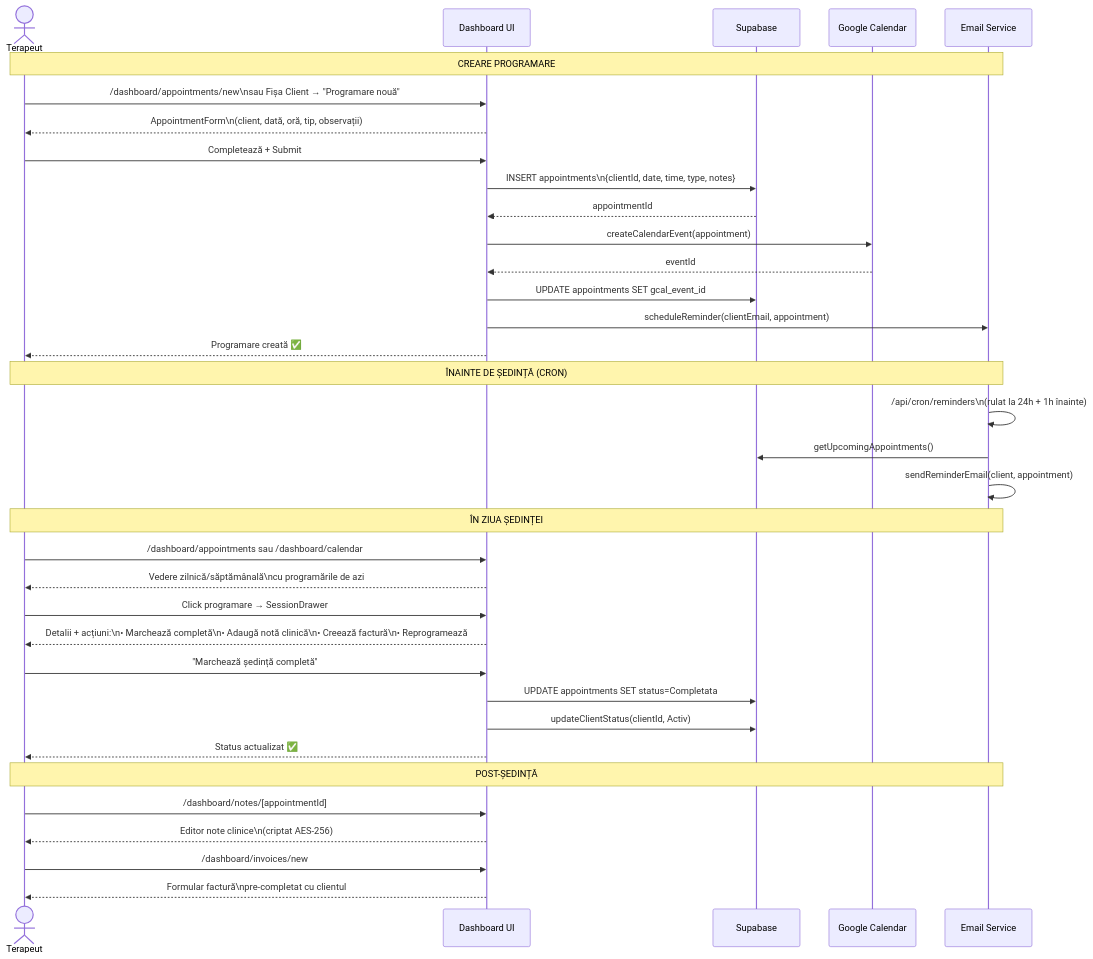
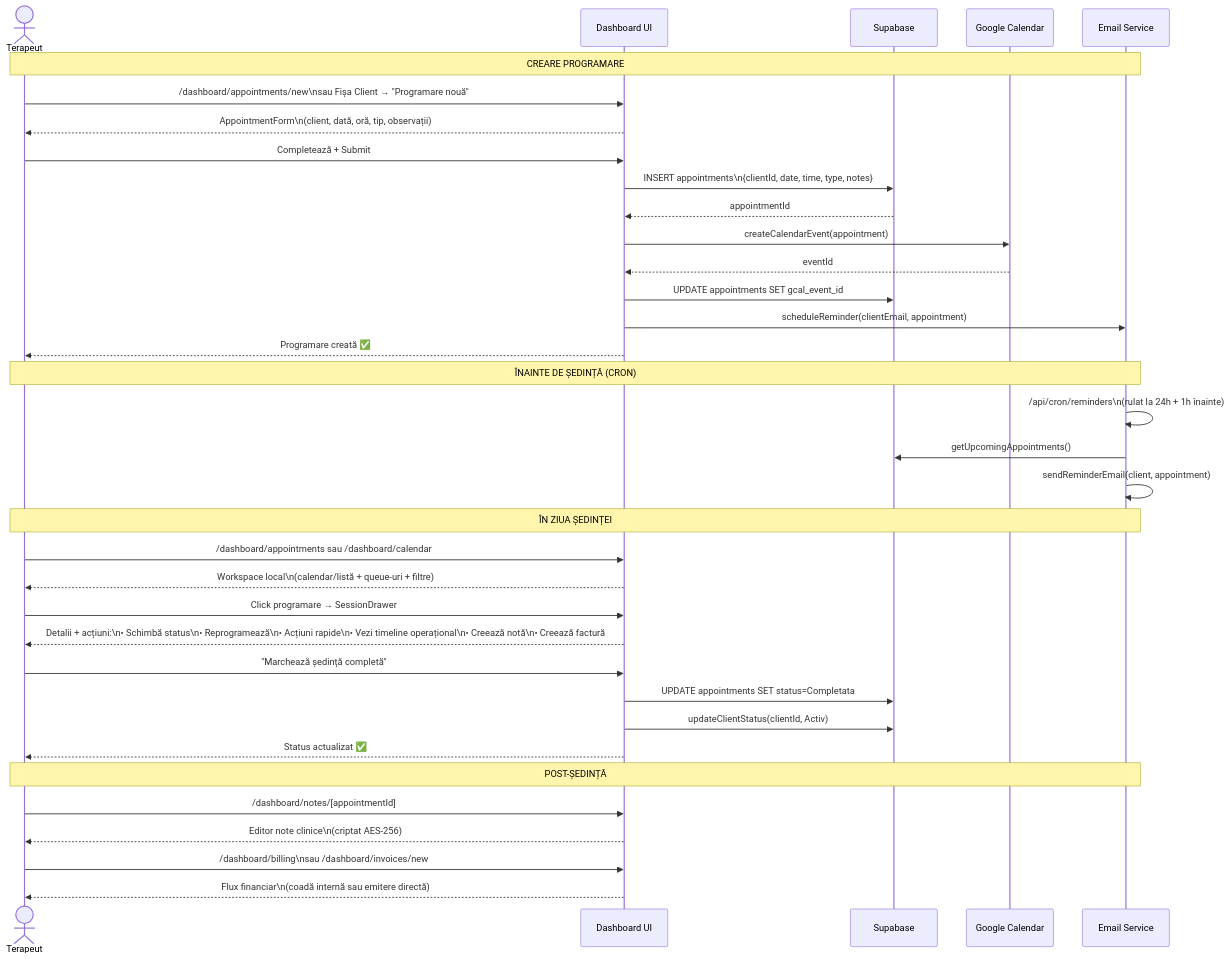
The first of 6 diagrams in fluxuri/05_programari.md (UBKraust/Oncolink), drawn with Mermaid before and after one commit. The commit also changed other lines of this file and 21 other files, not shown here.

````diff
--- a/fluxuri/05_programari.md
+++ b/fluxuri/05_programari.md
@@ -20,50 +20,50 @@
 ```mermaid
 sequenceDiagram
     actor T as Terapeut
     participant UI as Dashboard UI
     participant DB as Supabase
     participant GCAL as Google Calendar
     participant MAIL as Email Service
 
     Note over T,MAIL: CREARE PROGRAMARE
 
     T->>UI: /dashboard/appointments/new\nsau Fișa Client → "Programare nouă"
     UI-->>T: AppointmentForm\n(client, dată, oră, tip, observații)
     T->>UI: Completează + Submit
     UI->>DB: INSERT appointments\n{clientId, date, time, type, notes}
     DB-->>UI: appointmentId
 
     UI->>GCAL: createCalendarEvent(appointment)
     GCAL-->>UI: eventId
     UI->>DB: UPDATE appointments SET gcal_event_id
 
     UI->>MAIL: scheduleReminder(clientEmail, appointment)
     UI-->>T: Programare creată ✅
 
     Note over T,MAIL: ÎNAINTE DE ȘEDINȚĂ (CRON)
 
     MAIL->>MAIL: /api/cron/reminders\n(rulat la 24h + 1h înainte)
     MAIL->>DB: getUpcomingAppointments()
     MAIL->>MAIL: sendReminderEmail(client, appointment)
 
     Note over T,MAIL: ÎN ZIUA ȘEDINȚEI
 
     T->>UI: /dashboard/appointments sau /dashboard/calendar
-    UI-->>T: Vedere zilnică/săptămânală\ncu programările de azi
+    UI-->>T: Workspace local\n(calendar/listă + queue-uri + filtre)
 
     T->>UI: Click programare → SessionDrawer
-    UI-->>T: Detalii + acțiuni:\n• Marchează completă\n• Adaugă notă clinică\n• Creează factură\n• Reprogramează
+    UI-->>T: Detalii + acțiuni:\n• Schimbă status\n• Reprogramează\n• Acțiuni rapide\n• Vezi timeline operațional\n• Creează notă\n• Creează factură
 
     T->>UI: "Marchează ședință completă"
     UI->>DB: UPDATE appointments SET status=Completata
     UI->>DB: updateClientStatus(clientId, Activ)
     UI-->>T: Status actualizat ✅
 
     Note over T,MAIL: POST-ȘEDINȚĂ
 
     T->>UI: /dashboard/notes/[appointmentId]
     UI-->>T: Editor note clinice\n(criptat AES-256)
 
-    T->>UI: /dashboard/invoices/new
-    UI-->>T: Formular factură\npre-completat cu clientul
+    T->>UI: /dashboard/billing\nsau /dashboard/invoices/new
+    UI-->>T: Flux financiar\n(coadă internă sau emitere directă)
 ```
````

--

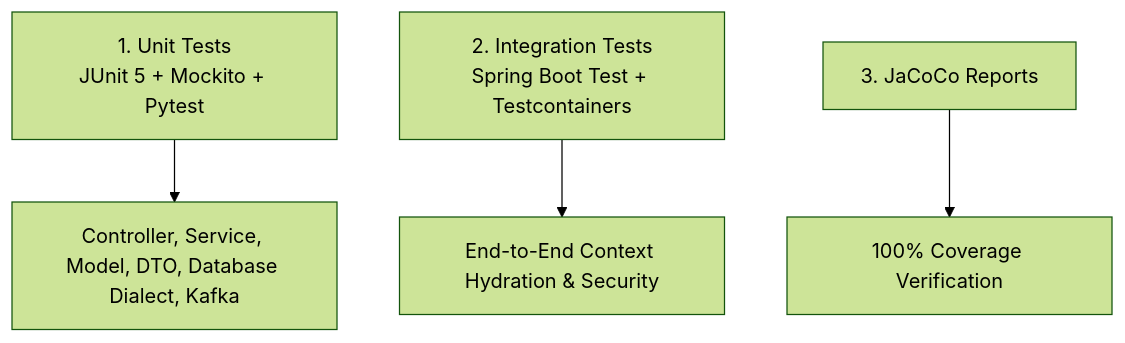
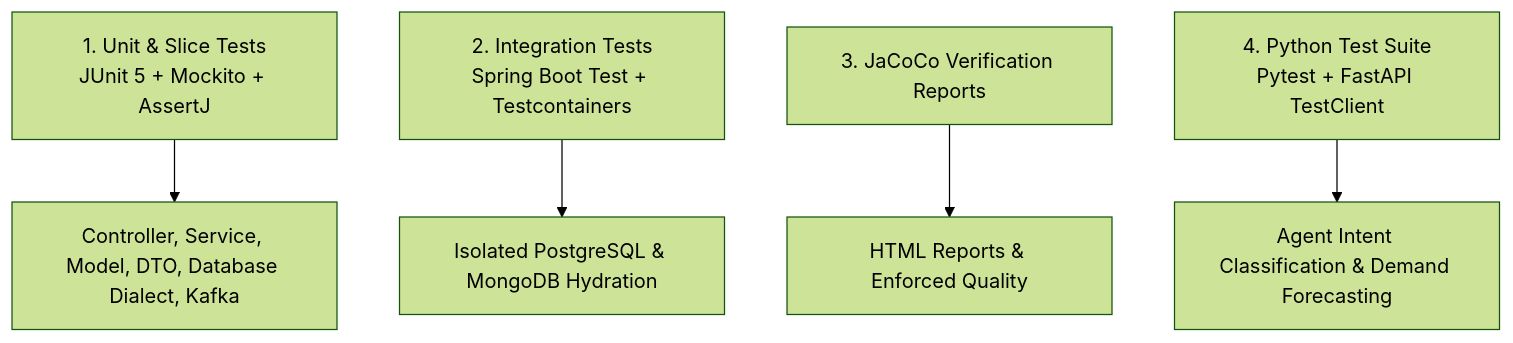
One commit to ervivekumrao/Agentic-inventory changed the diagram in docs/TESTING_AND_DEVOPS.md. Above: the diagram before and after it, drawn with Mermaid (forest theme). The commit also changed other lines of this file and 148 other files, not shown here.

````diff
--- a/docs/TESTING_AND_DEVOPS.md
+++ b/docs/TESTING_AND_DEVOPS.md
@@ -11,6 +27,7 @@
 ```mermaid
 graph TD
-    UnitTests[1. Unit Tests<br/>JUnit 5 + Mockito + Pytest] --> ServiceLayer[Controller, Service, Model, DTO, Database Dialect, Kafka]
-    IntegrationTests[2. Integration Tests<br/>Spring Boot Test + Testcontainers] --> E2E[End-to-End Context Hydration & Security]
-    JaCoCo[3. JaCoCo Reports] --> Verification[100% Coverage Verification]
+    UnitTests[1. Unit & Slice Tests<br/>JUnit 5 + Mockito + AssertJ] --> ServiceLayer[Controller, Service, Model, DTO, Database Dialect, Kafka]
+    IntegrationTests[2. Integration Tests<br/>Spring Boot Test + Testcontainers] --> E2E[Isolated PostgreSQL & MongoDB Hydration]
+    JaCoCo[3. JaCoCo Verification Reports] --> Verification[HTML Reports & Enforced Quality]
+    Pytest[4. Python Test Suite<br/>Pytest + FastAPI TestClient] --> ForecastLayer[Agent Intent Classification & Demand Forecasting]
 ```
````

- WHAT THE EXERCISE ASKS -
Search the entries for the word "MAIL" and show every line that has it.

- ANSWER BOX -
     participant MAIL as Email Service
     Note over T,MAIL: CREARE PROGRAMARE
     UI->>MAIL: scheduleReminder(clientEmail, appointment)
     Note over T,MAIL: ÎNAINTE DE ȘEDINȚĂ (CRON)
     MAIL->>MAIL: /api/cron/reminders\n(rulat la 24h + 1h înainte)
     MAIL->>DB: getUpcomingAppointments()
     MAIL->>MAIL: sendReminderEmail(client, appointment)
     Note over T,MAIL: ÎN ZIUA ȘEDINȚEI
     Note over T,MAIL: POST-ȘEDINȚĂ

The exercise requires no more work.